Microtargeting in digital advertising has never been better or more important than it is today.
Nationally, 22% of Americans live in what are referred to as “landslide counties.” These are localities where one party can expect to earn 75% or better of the vote — a guaranteed win. Shockingly, landslide counties represent more than 80% of the two-party presidential vote in America.
In the ten 2022 Senate battlegrounds, there are 146 landslide counties and 92% of them were won by the GOP in 2020. However, in total votes, Democrats won with 53% of the actual vote.
Looking at this sorting of counties is yet another lens through which we can experience the growing partisan divide between urban and rural America. Of the super landslide counties nationally (80% or higher), the GOP only has two with a population greater than 50,000, while the Democrats have 22. Trump’s blowouts were concentrated in small, white, rural counties. In Biden’s they were in major cities, college towns, and counties with large percentages of nonwhite voters.
The GOP has a geographically spread-out electorate living outside city cores. While GOP voters exist in urban cores, they are expensive to reach and likely have different concerns from their non-urban counterparts. But reaching rural voters means multiple media markets, local papers with low circulation, and fractured radio and cable penetration. Democrats face a different challenge. Voters are piled on top of each other inside expensive media markets, with high barriers to entry.
All of these challenges are ready-made for digital. Online advertising can overcome the geographic challenges of a spread-out electorate and reach GOP voters living in urban cores who may not otherwise be targeted. Typically, the concern with digital is reach with quality impressions, but new possibilities offered by OTT/Connected devices allow digital to finally penetrate into television, taking persuasion options far beyond just web video.
In 2020, Donald Trump barely edged out Biden in the 2022 competitive Senate states 50-49 by just one-tenth of a percent, but Trump won just three of the ten states outright leaving Biden with a 7-3 win. Most of Trump’s margin came out of Florida and Ohio. Biden posted a solid win in Colorado leaving AZ, GA, NV, NH, NC, PA, and WI as priority battlegrounds in what is a very competitive Senate map. In all of these states, the margins of victory were less than 75,000 votes.
More than 20% of the nation’s counties gave 80% or more of its two-party presidential votes to either Donald Trump or Joe Biden.
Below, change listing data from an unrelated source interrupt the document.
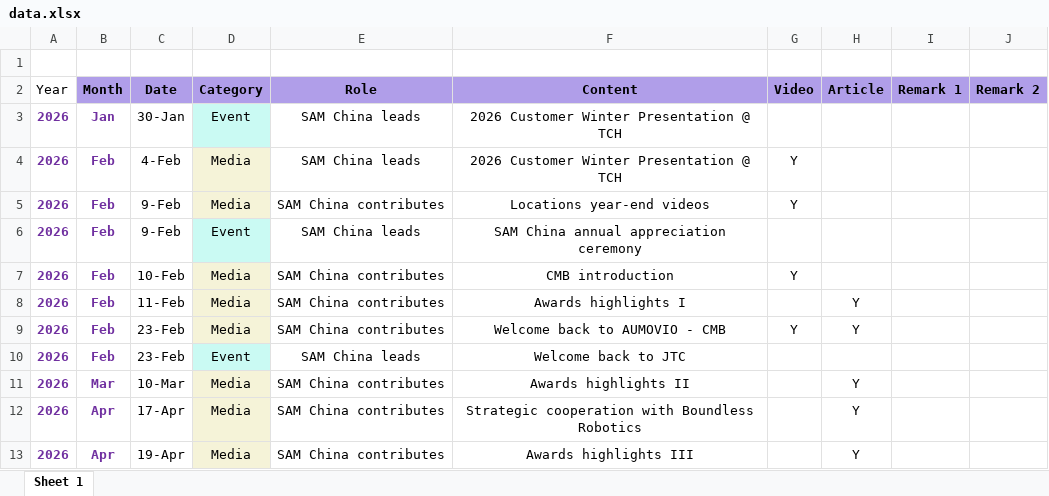
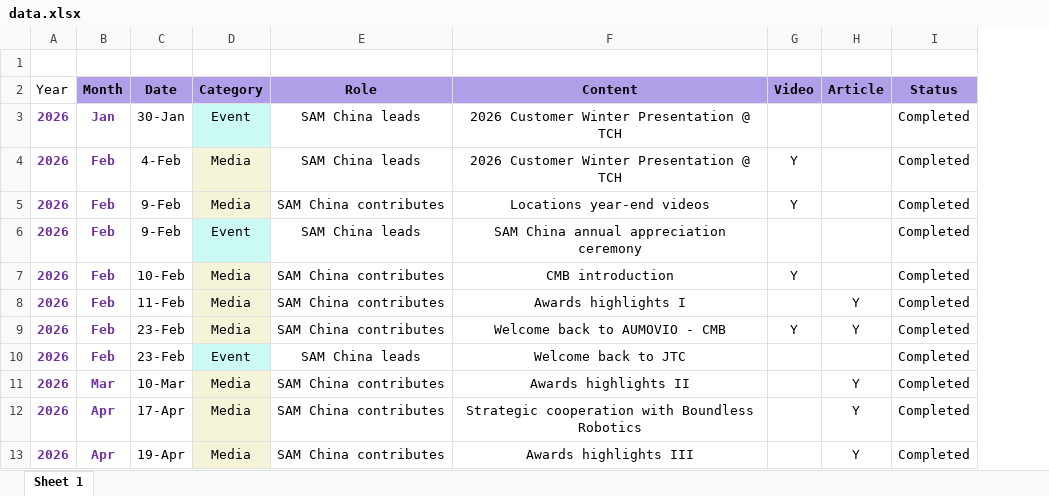
Before and after one commit to Z0228987/SAM-China-Activities, an Excel workbook: data.xlsx, sheet Sheet 1, drawn as a sheet; only a part is shown; values as stored, in another font and other column widths than the file's, no borders; table styles not drawn; removed rows and columns are numbered as before the commit, all else as after; the diff names each change by its address in the sheet, - before the commit and + after, or states it on an @@ line.

Commit message:
Add files via upload

```diff
--- a/data.xlsx (sheet Sheet 1)
+++ b/data.xlsx (sheet Sheet 1)
-column I (Remark 1), empty
-column J (Remark 2), empty
+column I (Status), rows 3-13: all Completed
```
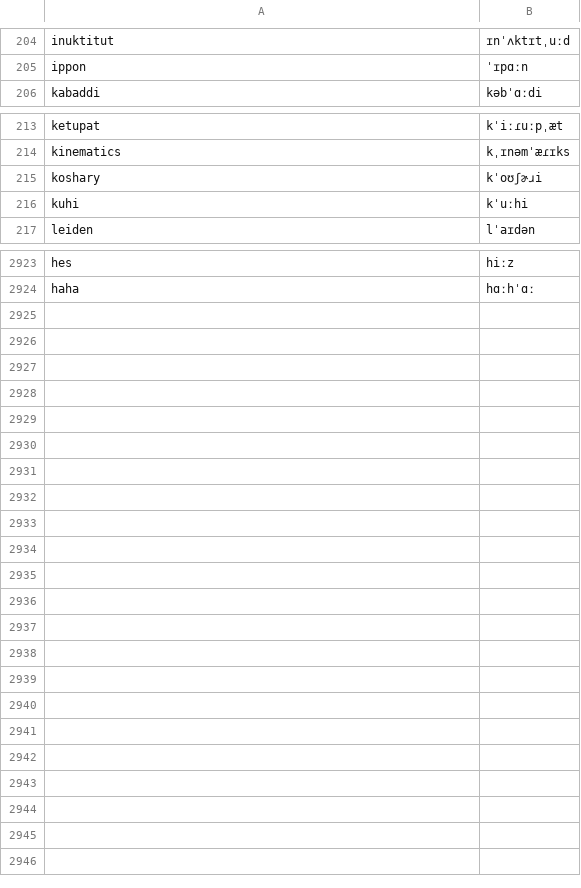
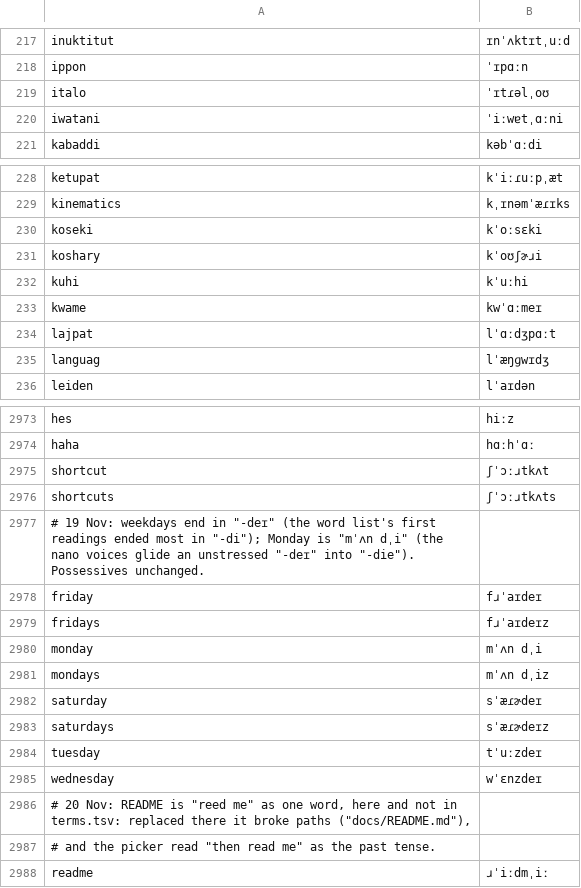
Before and after one commit to KaleComputer/lalala, a TSV file: src/voice/browserSpeech/matcha/override.tsv, drawn as a sheet; only a part is shown, gaps mark what is left out; the diff covers the shown part only.

Commit message:
voice: file names said right ("redeploy.sh" is "redeploy dot S H"), paths with "slash", the release's newer word fixes
- speakableText no longer turns a dot in a name into " dot " (or ".js" into " JS") before the voice's front end sees it. That
  hid the file ending from dizione's file rule, so "redeploy.sh" became "redeploy dot sh" and "sh" was read as the word ("shh");
  ".tsx", ".css", ".md" fared the same. The front end already says dotted names (dottedNames), ".js" (terms.tsv) and file endings.
- dottedNames spells an ending dizione spells (ENDINGS "letters": sh, ts, tsx, py, md, css, html...) when it gets one.
- "./" and "../" in front of a path are said ("dot slash redeploy dot S H"); before, "./" fused with the word before it.
- camelCase splitting (terms.ts) leaves paths and file names whole, so "src/voice/speechText.ts" keeps its slashes:
  "S R C slash voice slash speech Text dot T S".
- README is one override word ("reed me") instead of a terms.tsv entry, which broke paths ("docs/README.md") and let the
  picker read "then read me" as the past tense.
- Synced from the release front end (release-draft/frontend/words, 19 Nov): override.tsv in both accents (the pron-sweep names,
  mozart, weekdays and shortcut there too), sentences() lets a one-word sentence ride with the next (as speechText already
  did), kaleTts.d.ts's normalizer signature. lalala's weekday lexicon entries, terms and lalala-only lines are kept.

Checked through the worker's front end, both accents: weekdays "mˈʌn dˌi, tˈuːzdeɪ ... sˈʌndeɪ"; "run redeploy.sh" ->
"ɹˈʌn ɹˌiːdᵻplˈɔɪ dˈɑːt ˌɛs ˈeɪtʃ"; "the GPU and the CPU" -> "dʒˌiː pˌiː jˈuː ... sˌiː pˌiː jˈuː"; "Four." rides with the next.

Claude Opus 5.5 · Claude Code

```diff
--- a/src/voice/browserSpeech/matcha/override.tsv
+++ b/src/voice/browserSpeech/matcha/override.tsv
@@ -205,2 +218,4 @@ inuktitut	ɪnˈʌktɪtˌuːd
 ippon	ˈɪpɑːn
+italo	ˈɪtɾəlˌoʊ
+iwatani	ˈiːwɐtˌɑːni
 kabaddi	kəbˈɑːdi
@@ -214,4 +229,8 @@ ketupat	kˈiːɾuːpˌæt
 kinematics	kˌɪnəmˈæɾɪks
+koseki	kˈoːsɛki
 koshary	kˈoʊʃɚɹi
 kuhi	kˈuːhi
+kwame	kwˈɑːmeɪ
+lajpat	lˈɑːdʒpɑːt
+languag	lˈæŋɡwɪdʒ
 leiden	lˈaɪdən
@@ -2924 +2974,15 @@ hes	hiːz
 haha	hɑːhˈɑː
+shortcut	ʃˈɔːɹtkʌt
+shortcuts	ʃˈɔːɹtkʌts
+# 19 Nov: weekdays end in "-deɪ" (the word list's first readings ended most in "-di"); Monday is "mˈʌn dˌi" (the nano voices glide an unstressed "-deɪ" into "-die"). Possessives unchanged.
+friday	fɹˈaɪdeɪ
+fridays	fɹˈaɪdeɪz
+monday	mˈʌn dˌi
+mondays	mˈʌn dˌiz
+saturday	sˈæɾɚdeɪ
+saturdays	sˈæɾɚdeɪz
+tuesday	tˈuːzdeɪ
+wednesday	wˈɛnzdeɪ
+# 20 Nov: README is "reed me" as one word, here and not in terms.tsv: replaced there it broke paths ("docs/README.md"),
+# and the picker read "then read me" as the past tense.
+readme	ɹˈiːdmˌiː
```
Also changed, not shown: 47 added rows, 1 removed row and 1 edited cell elsewhere in this file, src/voice/browserSpeech/matcha/en-gb/override.tsv, src/voice/browserSpeech/matcha/en-gb/terms.tsv, 5 other files.
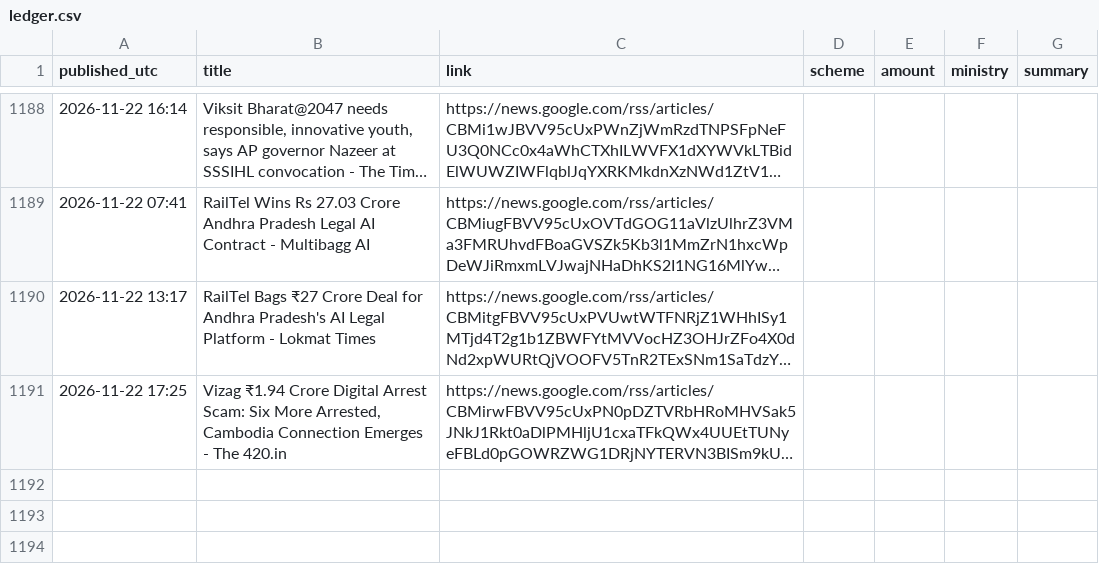
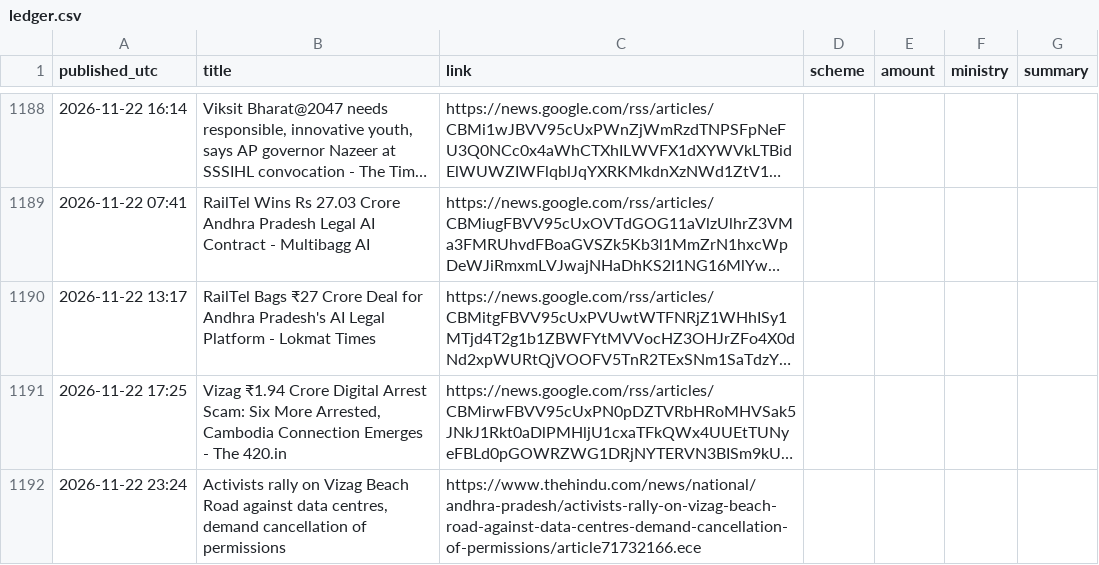
Before and after one commit to Yuvarajiitbbs/Central-Contributions-Tracker--AP, a CSV file: ledger.csv, drawn as a sheet; only a part is shown, gaps mark what is left out; long unchanged cells end in …; the diff names each change by its address in the sheet, - before the commit and + after, or states it on an @@ line.

```diff
--- a/ledger.csv
+++ b/ledger.csv
+row 1192: 2026-11-22 23:24 | Activists rally on Vizag Beach Road against data centres, demand cancellation of permissions | https://www.thehindu.com/news/national/andhra-pradesh/activists-rally-on-vizag-beach-road-against-data-centres-demand-cancellation-of-permissions/article71732166.ece
```
Also changed, not shown: 1 other file.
Trump’s blowouts were concentrated in white, rural counties in the greater South, interior West, and Great Plains, while Biden’s were in a smattering of big cities, college towns, and smaller counties with large percentages of heavily Democratic nonwhite voters.
The result is that Trump won his landslide counties by a plurality of 3.2 million votes, while Biden took his 32 super landslide counties by a margin of 4.85 million votes. Put another way: Trump’s averaged less than 5,000 votes per county, while Biden’s average victory exceeded 150,000 votes per county.
Smart campaigns know that some of the most important decisions they will make aren’t about issues, they are about resource allocation. Each side has a limited set of resources (money, volunteers, messages, and time) and must carefully decide how to best use them to drive the greatest impact.
In statewide elections, these tradeoffs can be particularly painful. In a close election, how you target can make all the difference by understanding where placing your limited resources can drive the greatest impact.